When I was old enough to enter high school, I chose to go to St. Louis University High, a Jesuit high school. When my mother told this to my pastor at my parish, he responded, “The Jesuits huh? They’re going to send him to Africa.”
My mother always laughed at that story. Somehow the Jesuits were going to turn me into a missionary and I would leave my mother and family to spend my life in Africa. Well, my pastor’s predictions have not come true exactly, but it is in part to the education I received at a Jesuit school which has now put me on plane headed to Africa.
This is my second trip to the Dark Continent, and I cannot express how excited I am to return. There is an old saying which goes something to the effect of “Africa is a riddle, surrounded by a mystery, wrapped inside an enigma.” There are no answers in Africa, especially for a Westerner such as myself. If you go to try to solve a problem, the problem you solve will only bounce back with three more problems, more intense, and more complicated.
I go to Africa to renew my relationship with the deep sanctuary of life that Africa holds. Human life began here (according to the most readied scientific empirical research.) The oldest paintings and artifacts that we have of human history have been found in South Africa, my first stop. To dance with the many cultures of Africa is to reach deeply into the soul of human existence, our instincts, fears, and possibilities.
But before I can say hello to a new place, I must say goodbye to the old. I have spent the last two weeks in Israel, the Holy Land. The experience will forever be one that has opened my eyes to the geographic component that relates to almost every biblical story, but it will also opened my eyes to the more human consequences of failed religious and political ideologies that have used domination and oppression to seek control in the Middle East region for centuries.

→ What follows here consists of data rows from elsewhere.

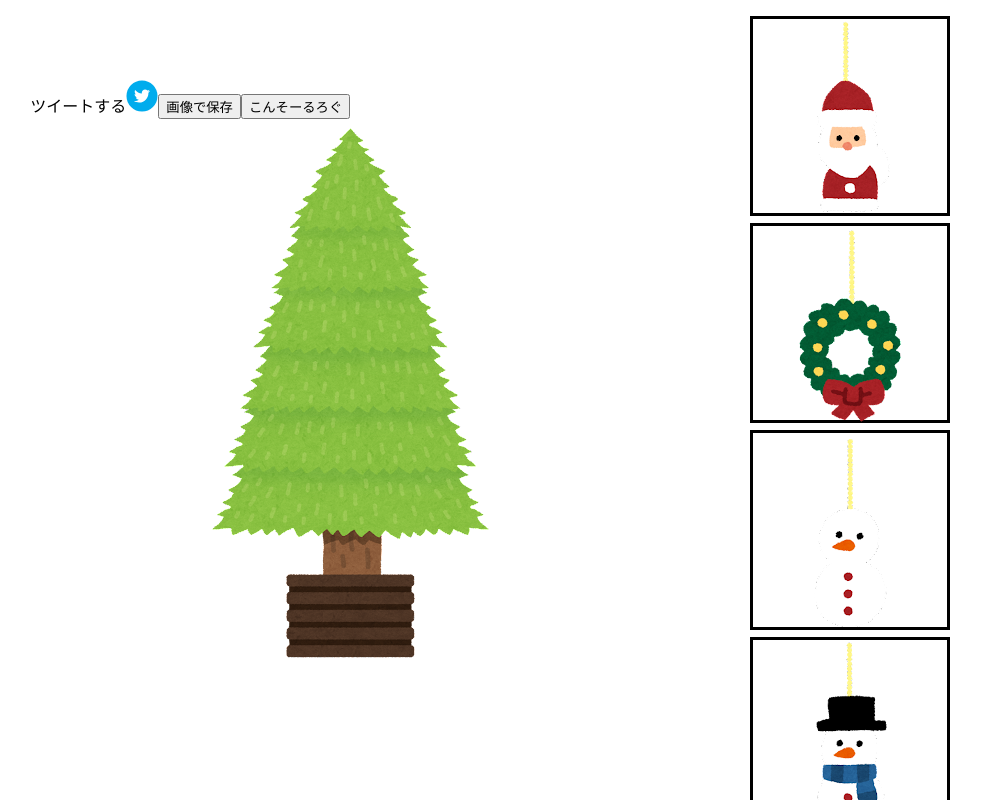
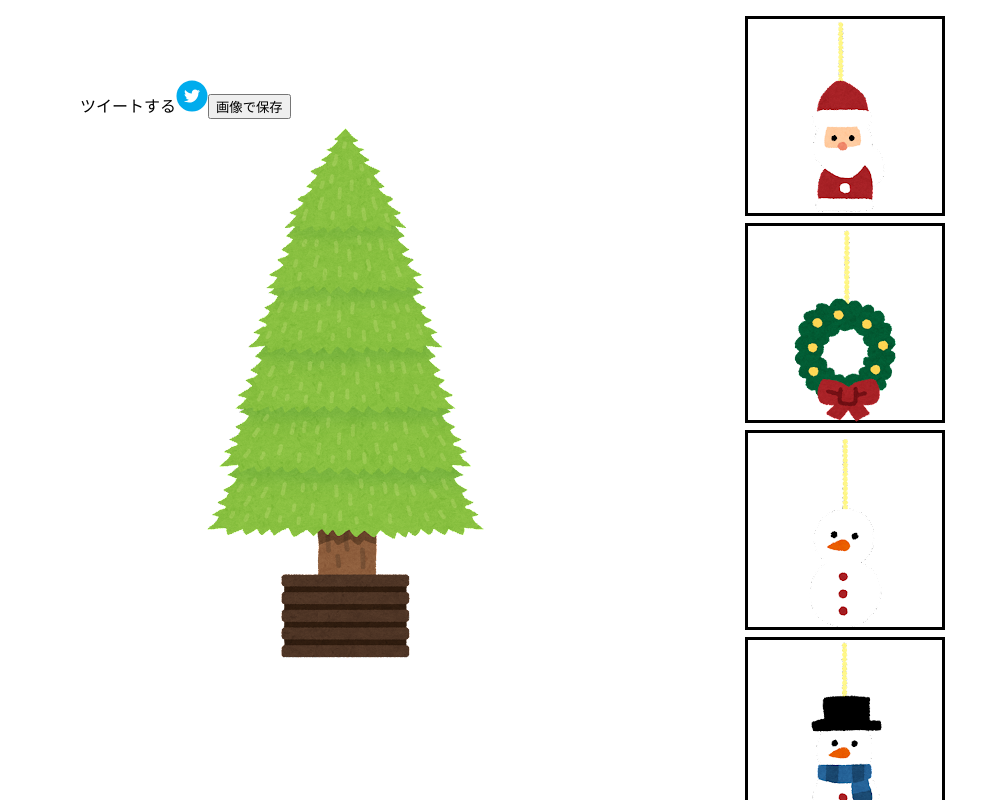
Before and after one commit to mehm8128/event-app, a React (Create React App) app: page / in a window 1280 px wide. Shown: the whole page, without its empty margins (297-1278 px from the left). Built offline with nearby package versions, Linux system fonts and the light colour scheme.

Commit message:
こんそーるろぐボタン入れたままデプロイしちゃってた

```diff
--- a/src/components/Tree.tsx
+++ b/src/components/Tree.tsx
@@ -83,7 +83,6 @@ const Tree: React.VFC<TreeProps> = ({ selected, setSelected }) => {
 				<TwitterIcon size={32} round />
 			</TwitterShareButton>
 			<button onClick={captureImage}>画像で保存</button>
-			<button onClick={() => console.log(itemList)}>こんそーるろぐ</button>
 			<div className={styles.tree} id="capture">
 				<img
 					src={tree}
```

I remember back to an evening I had in South Korea. I was discussing with a group after a prayer meeting that I was going to the Holy Land. One of the women said to me, “Make sure you have your prayer warriors lined up before you go there, because Israel is a spiritual battle ground. Anyone there needs to have spiritual back-up”
To which I responded, “Yeah! Especially the people living there.”
Now, reread those last quotes, but make sure that you read my quotation with a great deal of cynicism. If you can do that, and imagine the scene, just imagine that the woman didn’t understand me AT ALL. She just looked at me with an odd quirk as if to say “What do you mean?”
I was irritated with that moment for two reasons. One because I HATE the term “Spiritual Warriors.” I don’t mean to offend any my Protestant brothers and sister who use the word, but I find it a gross misrepresentation of the spiritual mission of Christ. Jesus was one of the most non-violent figures to have effected significant change in human history, and we turn around and represent his mission of love and mercy with images of war and devastation. Says a lot about us, and also about our inability to think about the terms we use to describe our relationship with God. What she meant by “Spiritual Warriors” is that we need people to pray for us, which I did need, and did have, and continue to need. For the prayers offered on my behalf by many I have the most gratitude.
Secondly, her inability to grasp the human situation that lies beneath the individualistic political policies of Israel is exactly the problem with Western intervention in the area. THESE ARE PEOPLE! They are not mere pawns in a political game. They share the same joys and sorrows as all of us. They may act a little different sometimes, and celebrate weddings by launching fireworks and firing semi-automatic rifles into the air, but that is just their culture. You get used to it after two weeks, more or less.
The people who live here are people who have to change diapers, and do laundry, and find jobs, and pay the rent. The majority of them are not the radical nut-jobs that always seem to make the evening news. To think of the Holy Land as a spiritual battleground for our own religious interests, and not see the human beings that are living and suffering there every day, just trying to survive, is a mockery of the values that the religious traditions represent.
But the perpetuation of this insanity is nothing more than a choice that those with power preserve as they continue to seek their own advantage, whether that be religious, political, or economic.
I am sure my reports on the situation in Israel could go on and on. You may have noticed that my blogs the last several days have picked up their intensity and their length. I cannot fix the problems there and have no solutions other than to reinforce what I was told by the citizens there, they need CONTACT with outsiders, they need RELATIONSHIP, and though the wealthier Christian world can do a lot of good by helping financially, our prayers and encouragement are a priori to any substantial change of the situation.
As a final goodbye to an incredible visit, a visit that was inspirational in spite of myself, I have created one final pictorial of the Israeli churches that I visited. If you have downloaded Google Earth onto your computer, you can view the pictorial of the 17 churches I visited in Israel by clicking here.
Also, since I am not only leaving Israel, but leaving the Middle East, I have created a Google Earth pictorial of the 34 churches I have visited since first entering Turkey. To view the pictorial click here.
Goodbye Middle East. Goodbye Europe.
Three continents done, two to go. I think I’m ready as ever for the next step.
Hello Africa! (even if the Jesuits aren’t the one’s sending me.)